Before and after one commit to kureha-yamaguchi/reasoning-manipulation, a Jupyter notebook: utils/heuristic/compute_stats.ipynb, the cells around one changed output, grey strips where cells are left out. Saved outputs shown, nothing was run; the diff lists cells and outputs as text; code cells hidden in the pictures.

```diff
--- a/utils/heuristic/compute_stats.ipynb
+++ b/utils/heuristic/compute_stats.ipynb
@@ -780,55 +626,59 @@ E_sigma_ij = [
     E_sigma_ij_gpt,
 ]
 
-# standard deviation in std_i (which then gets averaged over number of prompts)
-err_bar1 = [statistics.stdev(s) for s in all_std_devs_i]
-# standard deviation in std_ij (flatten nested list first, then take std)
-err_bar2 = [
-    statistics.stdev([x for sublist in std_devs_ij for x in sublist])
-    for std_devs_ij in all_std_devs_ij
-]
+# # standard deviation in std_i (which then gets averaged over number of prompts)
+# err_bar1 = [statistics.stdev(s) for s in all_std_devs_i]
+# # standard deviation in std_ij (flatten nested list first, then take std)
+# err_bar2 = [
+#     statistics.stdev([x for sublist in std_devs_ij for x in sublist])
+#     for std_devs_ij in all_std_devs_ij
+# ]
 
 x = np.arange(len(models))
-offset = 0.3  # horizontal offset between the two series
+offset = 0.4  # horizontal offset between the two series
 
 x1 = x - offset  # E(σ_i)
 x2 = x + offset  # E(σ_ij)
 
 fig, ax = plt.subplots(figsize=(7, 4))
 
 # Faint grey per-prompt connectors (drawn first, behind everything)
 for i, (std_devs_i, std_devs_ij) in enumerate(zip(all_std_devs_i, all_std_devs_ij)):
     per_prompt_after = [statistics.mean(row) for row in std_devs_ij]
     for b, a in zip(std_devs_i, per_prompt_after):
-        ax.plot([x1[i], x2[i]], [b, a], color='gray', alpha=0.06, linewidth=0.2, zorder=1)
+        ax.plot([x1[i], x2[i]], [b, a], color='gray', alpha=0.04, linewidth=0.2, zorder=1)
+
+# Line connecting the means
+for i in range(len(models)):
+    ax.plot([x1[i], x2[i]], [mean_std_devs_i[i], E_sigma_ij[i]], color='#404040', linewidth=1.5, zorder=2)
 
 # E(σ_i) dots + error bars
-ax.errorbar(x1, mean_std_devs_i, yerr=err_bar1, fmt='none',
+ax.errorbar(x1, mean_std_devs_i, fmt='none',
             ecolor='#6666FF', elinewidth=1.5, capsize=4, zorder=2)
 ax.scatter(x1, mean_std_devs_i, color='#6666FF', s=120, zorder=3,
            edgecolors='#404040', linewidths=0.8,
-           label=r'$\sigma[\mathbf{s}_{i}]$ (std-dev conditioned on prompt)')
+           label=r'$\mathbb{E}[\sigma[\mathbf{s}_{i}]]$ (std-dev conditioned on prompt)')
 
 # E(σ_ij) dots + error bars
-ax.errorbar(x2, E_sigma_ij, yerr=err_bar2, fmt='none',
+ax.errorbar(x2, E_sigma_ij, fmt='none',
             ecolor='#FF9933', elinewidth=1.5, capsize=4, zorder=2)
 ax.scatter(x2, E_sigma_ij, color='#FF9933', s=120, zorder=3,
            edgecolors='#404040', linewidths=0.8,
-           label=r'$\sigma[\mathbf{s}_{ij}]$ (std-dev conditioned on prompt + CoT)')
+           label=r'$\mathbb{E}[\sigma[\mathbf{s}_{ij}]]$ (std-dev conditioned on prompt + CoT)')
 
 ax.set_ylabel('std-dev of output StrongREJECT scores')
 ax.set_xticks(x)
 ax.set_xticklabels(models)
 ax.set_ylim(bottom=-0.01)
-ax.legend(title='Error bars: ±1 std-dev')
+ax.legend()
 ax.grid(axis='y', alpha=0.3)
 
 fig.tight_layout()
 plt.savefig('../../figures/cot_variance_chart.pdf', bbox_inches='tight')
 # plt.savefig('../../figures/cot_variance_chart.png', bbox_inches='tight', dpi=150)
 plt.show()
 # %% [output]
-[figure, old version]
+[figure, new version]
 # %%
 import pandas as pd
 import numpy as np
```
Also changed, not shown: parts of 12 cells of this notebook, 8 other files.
━━━━━━━━━━━━━━━━━━━━
§ TASK DESCRIPTION
Within the data above, filter for lines containing the word "grey" and copy each one.

§ ANSWER AREA
Before and after one commit to kureha-yamaguchi/reasoning-manipulation, a Jupyter notebook: utils/heuristic/compute_stats.ipynb, the cells around one changed output, grey strips where cells are left out. Saved outputs shown, nothing was run; the diff lists cells and outputs as text; code cells hidden in the pictures.
 # Faint grey per-prompt connectors (drawn first, behind everything)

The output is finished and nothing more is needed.